Ultimately, Little Falls is a scream wrapped in a story. The scream is the frustration that I, and I think a lot of other female vets, feel about not finding a place in the world. Being in the military — which is a total institution — really changes you and makes you think about the world and other people very differently. That happens whether you are male or female. And the experience is so much more extreme for combat vets. Men have been much better studied in that area, for obvious reasons. Women’s voices need to be heard. Obviously, I’m not a combat vet, so I did a lot of research and interviewed women who are combat vets and former soldiers who led women in combat situations.
Alicia: Agreed! Fiction is my medium because before I’m a writer, I’m a reader. This is what I like to read. I kept trying to find books that resonated with the detail of military experience ringing true. I didn’t find what I was looking for. I read Anthony Swofford’s Jarhead in 2003. I remember thinking that he finally said what needed to be said about some of these experiences, but I felt most comfortable with fictional characters. Living out a different story, but having the grit and the anxiety of service as part of the journey.
The beauty of what you’ve said about Little Falls is that fiction writers can tell multiple female veteran stories in one character.
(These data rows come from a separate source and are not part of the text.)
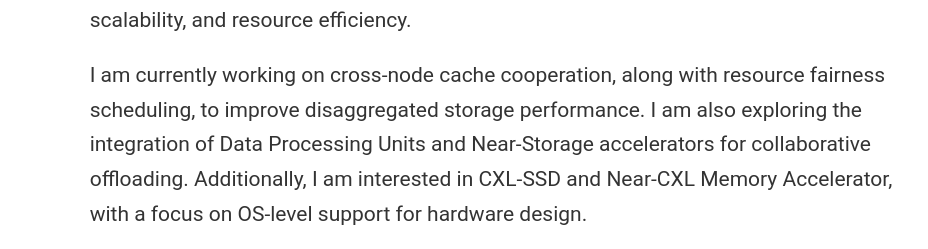
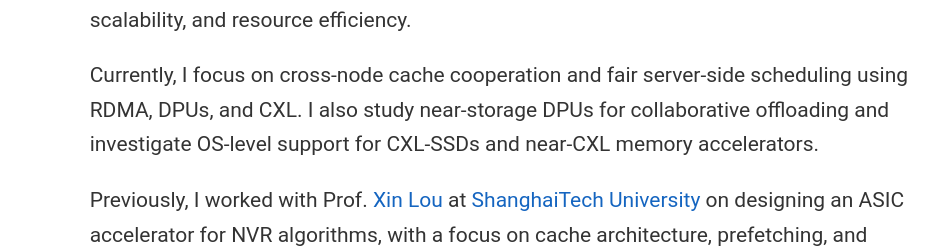
Before and after one commit to LinjieM/LinjieM.github.io, a plain HTML site: page index.html in a window 1280 px wide. Shown: the part 330-579 px from the top of the page, 352-1280 px from the left. Drawn offline with Linux system fonts and the light colour scheme.

Commit message:
change research summary

```diff
--- a/index.html
+++ b/index.html
@@ -108,8 +108,7 @@
                     </p>
 
                     <p>
-                        I am currently working on cross-node cache cooperation, along with resource fairness scheduling, to improve disaggregated storage performance.
-                        I am also exploring the integration of Data Processing Units and Near-Storage accelerators for collaborative offloading. Additionally, I am interested in CXL-SSD and Near-CXL Memory Accelerator, with a focus on OS-level support for hardware design.
+                        Currently, I focus on cross-node cache cooperation and fair server-side scheduling using RDMA, DPUs, and CXL. I also study near-storage DPUs for collaborative offloading and investigate OS-level support for CXL-SSDs and near-CXL memory accelerators.
                     </p>
 
                     <p>
```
I want the world to dive into these characters, and non-fiction can feel like being a journalist. I’m not a combat veteran and I think it’s important for people to hear from a spectrum of voices in our community with all the labels. I would enjoy your book a thousand times more before a “fancy, so and so”. I can’t wait to read Camille’s voice. I need the characters to pull me forward.
Elizabeth: Yes! Was your main character’s battle buddy, Concepcion, based on anyone you knew in the military? (Or maybe based on several people you knew?)
Alicia: Several people I knew, but some of the stories from basic training are largely true. They are excerpts from my time at Fort Jackson. I had a few battle buddies in my career and the friendships carried me through. They still do today. That bond is never broken. It’s one of the most beautiful things I wanted to highlight for the audience. That we would hold each other accountable on the job but we would also be there no matter what. Typically, female veterans isolate and stay silent because there are just so few of us in comparison to men. I wanted us to have a moment to shine on that part. My second book coming out in 2021 is from Concepcion’s perspective, and I can’t wait for people to hear her voice.
Elizabeth: That’s definitely true! I’m not great about keeping in touch with people, but I was lucky enough to get together with a Navy buddy a couple of years ago while I was in Denver for a conference. It was like we hadn’t seen each other for 15 minutes, rather than 15 years. Congratulations on the second book!
Alicia: Thank you! Congrats on Little Falls! I will be cheering in the review section. Your book baby was just born — August 11, right?
Elizabeth: Thank you, and yes!
(and my 2 year old just woke up and is insisting on typing on my computer…)
Alicia: Oh, perfect! Say hi to the 2 year old! Great talking to you! Thanks, Elizabeth!
Elizabeth: It was great talking with you! Always terrific to connect with another female veteran (especially the wonderful ones)! Thank you!